Exercise instructions |
In the records below, which lines include "accuracy"? Copy them.

=== Begin Enclosure ===

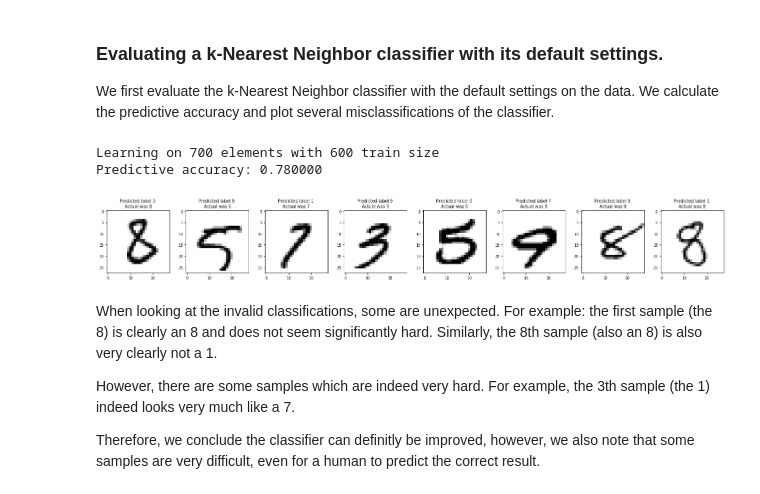
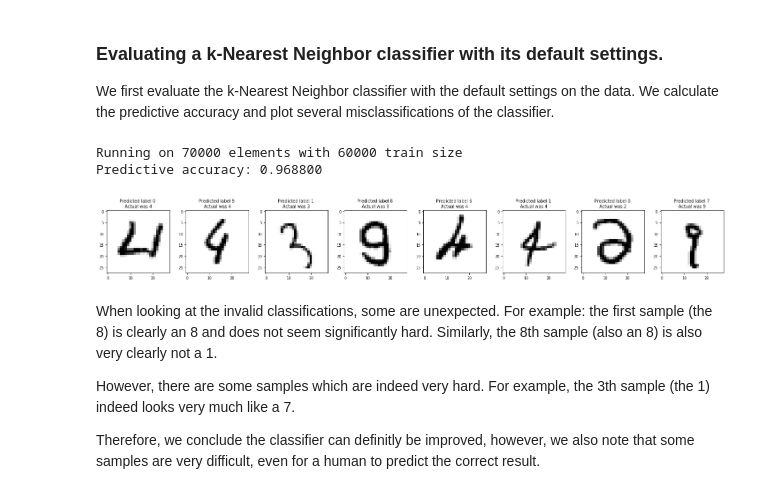
Before and after one commit to Zilarion/2IMW30-Assignment-1-2, a Jupyter notebook: a1/Assignment 1.ipynb, the cells around one changed output. Saved outputs shown, nothing was run; the diff lists cells and outputs as text; code cells hidden in the pictures.

```diff
--- a/a1/Assignment 1.ipynb
+++ b/a1/Assignment 1.ipynb
@@ -44,46 +44,46 @@ We first evaluate the k-Nearest Neighbor classifier with the default settings on
 samples = 8                                 # The number of invalid samples to plot
 dataSize = 70000                            # The size of our data
 split = 60000/dataSize                      # Split percentage
-percentage = 0.01                           # A multiplier which controls the percentage of data we use, set to 1 to run with all data
+percentage = 1                           # A multiplier which controls the percentage of data we use, set to 1 to run with all data
 numElements = int(percentage*dataSize)      # The number of elements we actually use in the run
 trainSize = int(percentage*dataSize*split)  # The size of the training dataset
 
 # Print the amount of elements we run on
-print("Learning on %i elements with %i train size" % (numElements, trainSize))
+print("Running on %i elements with %i train size" % (numElements, trainSize))
 
 # Split 60.000/10.000 for both the predictors and labels
 X_train, X_test = np.split(X[:numElements],[trainSize])
 y_train, y_test = np.split(y[:numElements],[trainSize])
 
 # Initialize knn with default values
 knn = neighbors.KNeighborsClassifier()
 
 # Fit knn to training data
 knn.fit(X_train, y_train)
 
 # Use knn to predict test data
 y_pred = knn.predict(X_test)
 
 # Print predictive accuracy
 print('Predictive accuracy: %f' % knn.score(X_test, y_test))
 
 # Print {samples} amount of figures with wrong results
 fig, axes = plt.subplots(1, samples, figsize=(20, 3))
 plt.tight_layout()
 sample = 0
 i = 0
 while sample < samples or i > len(y_pred):
     if (y_pred[i] != y_test[i]):
         axes[sample].imshow(X_test[i].reshape(28, 28), cmap=plt.cm.gray_r)
         axes[sample].set_title("Predicted label {} \nActual was {}".format(y_pred[i], y_test[i]))
         sample += 1
     i+=1
 
 plt.show()
 # %% [output]
-Learning on 700 elements with 600 train size
-Predictive accuracy: 0.780000
+Running on 70000 elements with 60000 train size
+Predictive accuracy: 0.968800
-[figure, old version]
+[figure, new version]
 # %% [markdown]
 When looking at the invalid classifications, some are unexpected. For example: the first sample (the 8) is clearly an 8 and does not seem significantly hard. Similarly, the 8th sample (also an 8) is also very clearly not a 1.
 
```
Also changed, not shown: parts of 4 cells of this notebook.
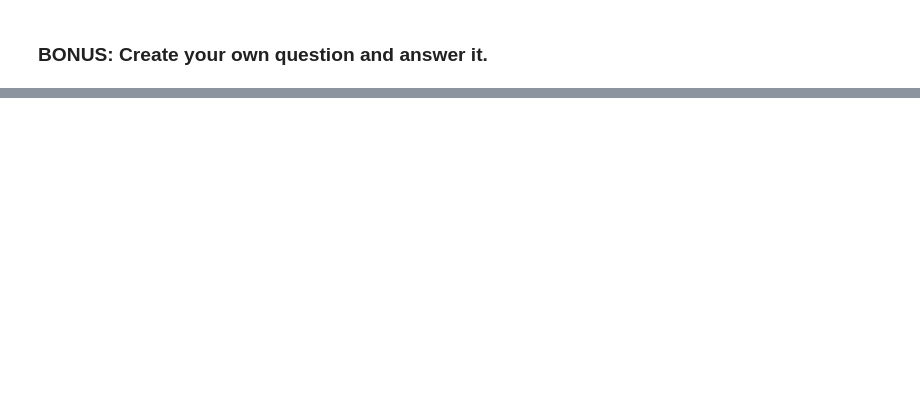
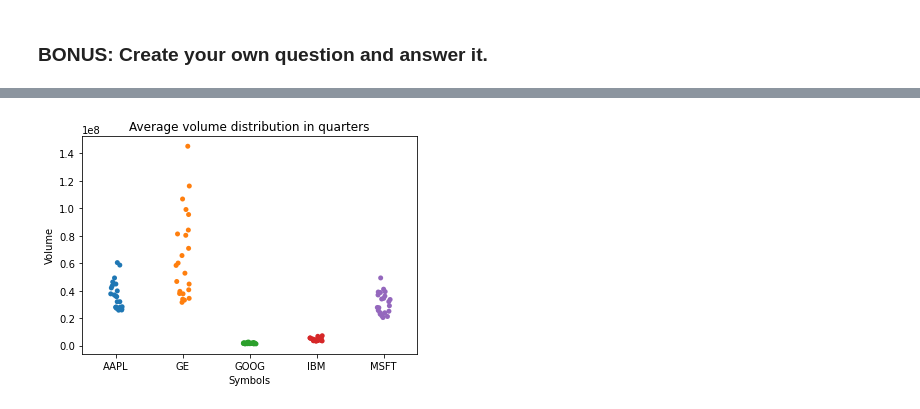
Before and after one commit to joaovitorez/octos-academy, a Jupyter notebook: 02. Data Handling/Exercises/09_Time_Series/Getting_Financial_Data/Exercises.ipynb, the cells around one changed output, grey strips where cells are left out. Drawn from its saved outputs; the diff is of its cells as text; code cells hidden in the pictures; blank space fills up the shorter version.

```diff
--- a/02. Data Handling/Exercises/09_Time_Series/Getting_Financial_Data/Exercises.ipynb
+++ b/02. Data Handling/Exercises/09_Time_Series/Getting_Financial_Data/Exercises.ipynb
@@ -31,3 +37,7 @@ DatetimeIndex(['2015-01-01', '2015-01-02', '2015-01-03', '2015-01-04',
 stocks = ['AAPL', 'TSLA', 'IBM', 'LNKD']
 # %% [markdown]
 ### Step 4. Read the data from google, assign to df and print it
+# %%
+df = web.DataReader(['AAPL', 'GE', 'GOOG', 'IBM', 'MSFT'], 'yahoo',
+                    start=time_range[0], end=time_range[-1])
+df.head()
@@ -39,2 +99,5 @@ stocks = ['AAPL', 'TSLA', 'IBM', 'LNKD']
 # %% [markdown]
 ### Step 7. Good, now we know  the data avaiable. Create a dataFrame called vol, with the Volume values.
+# %%
+vol = df.loc[:,'Volume']
+vol.head()
@@ -46,2 +132,5 @@ stocks = ['AAPL', 'TSLA', 'IBM', 'LNKD']
 # %% [markdown]
 ### BONUS: Create your own question and answer it.
+# %%
+bonus = vol.resample('QS').mean()
+bonus.head()
@@ -47,0 +145,8 @@ stocks = ['AAPL', 'TSLA', 'IBM', 'LNKD']
+# %%
+sns.stripplot(data=bonus)
+
+plt.title('Average volume distribution in quarters')
+plt.ylabel('Volume')
+plt.show()
+# %% [output]
+[figure, added]
```
Also changed, not shown: parts of 11 cells of this notebook.
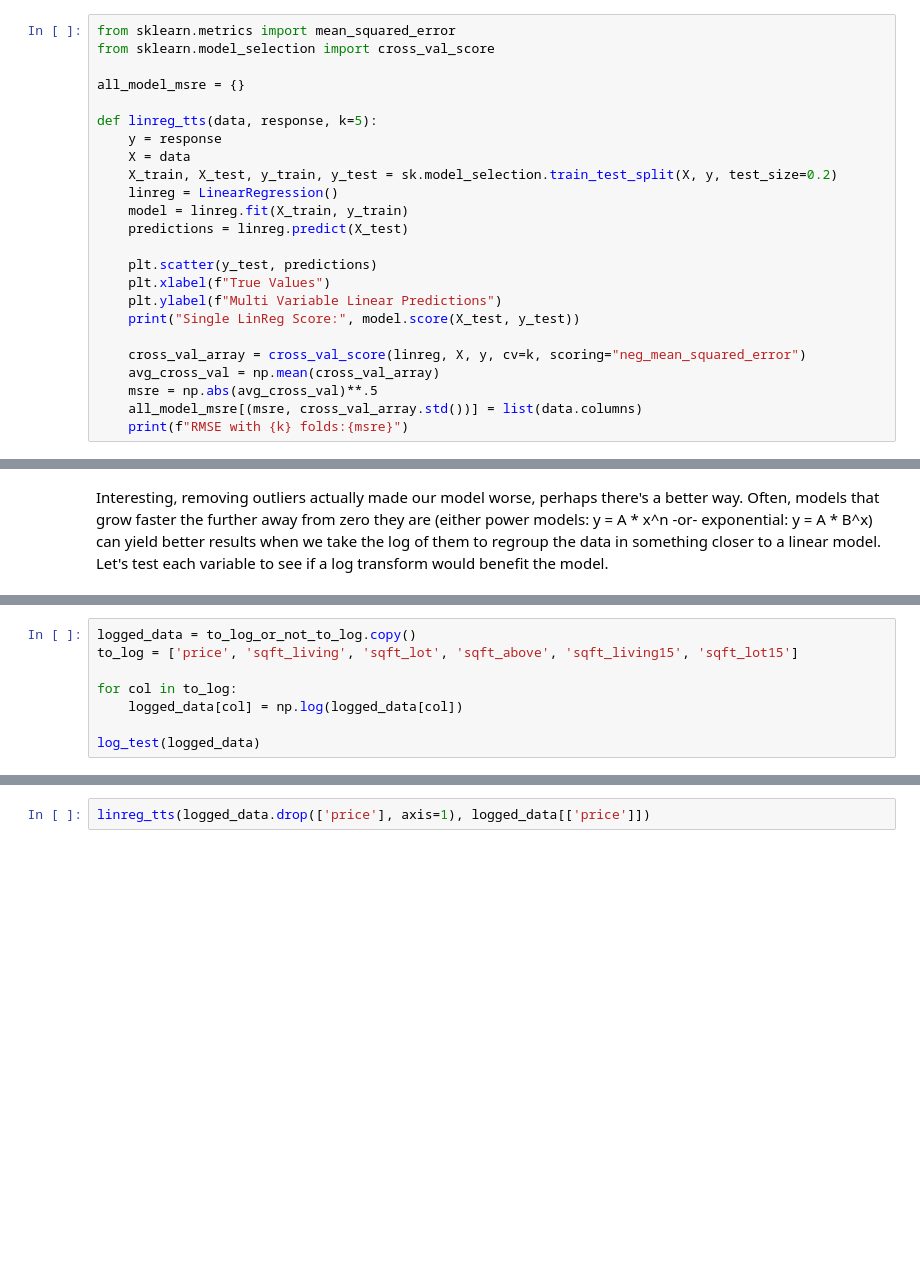
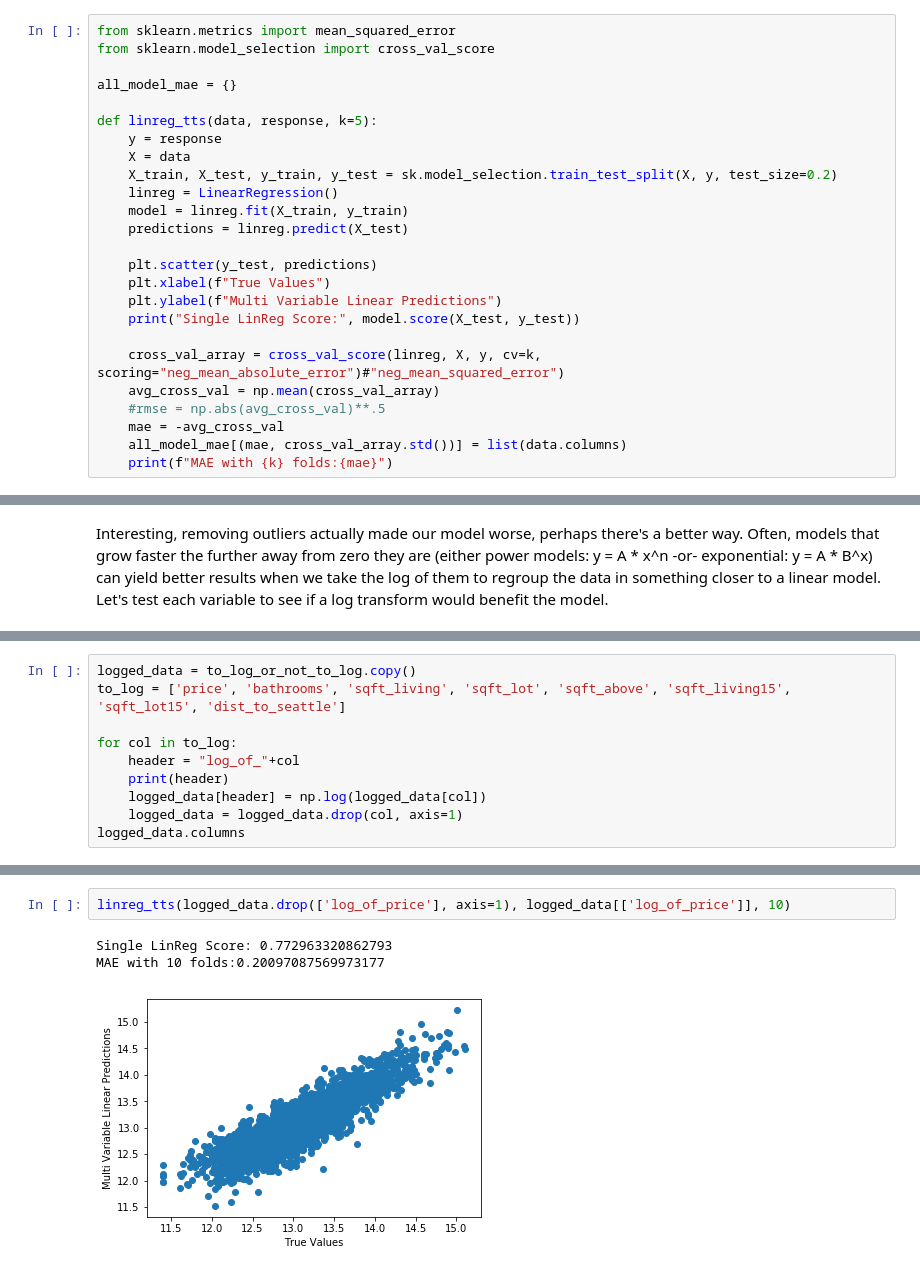
Before and after one commit to nkacoroski/dsc-1-final-project, a Jupyter notebook: king_county_housing_price_prediction_model.ipynb, the cells around one changed output, grey strips where cells are left out. Saved outputs shown, nothing was run; the diff lists cells and outputs as text; blank space fills up the shorter version.

```diff
--- a/king_county_housing_price_prediction_model.ipynb
+++ b/king_county_housing_price_prediction_model.ipynb
@@ -443,7 +507,7 @@ Square Foot Living is the highest offender for collinearity, however from our do
 from sklearn.metrics import mean_squared_error
 from sklearn.model_selection import cross_val_score
 
-all_model_msre = {}
+all_model_mae = {}
 
 def linreg_tts(data, response, k=5):
     y = response
@@ -458,10 +522,11 @@ def linreg_tts(data, response, k=5):
     plt.ylabel(f"Multi Variable Linear Predictions")
     print("Single LinReg Score:", model.score(X_test, y_test))
 
-    cross_val_array = cross_val_score(linreg, X, y, cv=k, scoring="neg_mean_squared_error")
+    cross_val_array = cross_val_score(linreg, X, y, cv=k, scoring="neg_mean_absolute_error")#"neg_mean_squared_error")
     avg_cross_val = np.mean(cross_val_array)
-    msre = np.abs(avg_cross_val)**.5
-    all_model_msre[(msre, cross_val_array.std())] = list(data.columns)
-    print(f"RMSE with {k} folds:{msre}")
+    #rmse = np.abs(avg_cross_val)**.5
+    mae = -avg_cross_val
+    all_model_mae[(mae, cross_val_array.std())] = list(data.columns)
+    print(f"MAE with {k} folds:{mae}")
 # %%
 linreg_tts(df[['sqft_living']], df[['price']])
@@ -493,8 +586,10 @@ log_test(to_log_or_not_to_log)
 # %%
 logged_data = to_log_or_not_to_log.copy()
-to_log = ['price', 'sqft_living', 'sqft_lot', 'sqft_above', 'sqft_living15', 'sqft_lot15']
+to_log = ['price', 'bathrooms', 'sqft_living', 'sqft_lot', 'sqft_above', 'sqft_living15', 'sqft_lot15', 'dist_to_seattle']
 
 for col in to_log:
-    logged_data[col] = np.log(logged_data[col])
-
-log_test(logged_data)
+    header = "log_of_"+col
+    print(header)
+    logged_data[header] = np.log(logged_data[col])
+    logged_data = logged_data.drop(col, axis=1)
+logged_data.columns
@@ -501,2 +611,6 @@ log_test(logged_data)
 # %%
-linreg_tts(logged_data.drop(['price'], axis=1), logged_data[['price']])
+linreg_tts(logged_data.drop(['log_of_price'], axis=1), logged_data[['log_of_price']], 10)
+# %% [output]
+Single LinReg Score: 0.772963320862793
+MAE with 10 folds:0.20097087569973177
+[figure, added]
```
Also changed, not shown: parts of 29 cells of this notebook.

=== End Enclosure ===

Written answer |
 # Print predictive accuracy
 print('Predictive accuracy: %f' % knn.score(X_test, y_test))
-Predictive accuracy: 0.780000
+Predictive accuracy: 0.968800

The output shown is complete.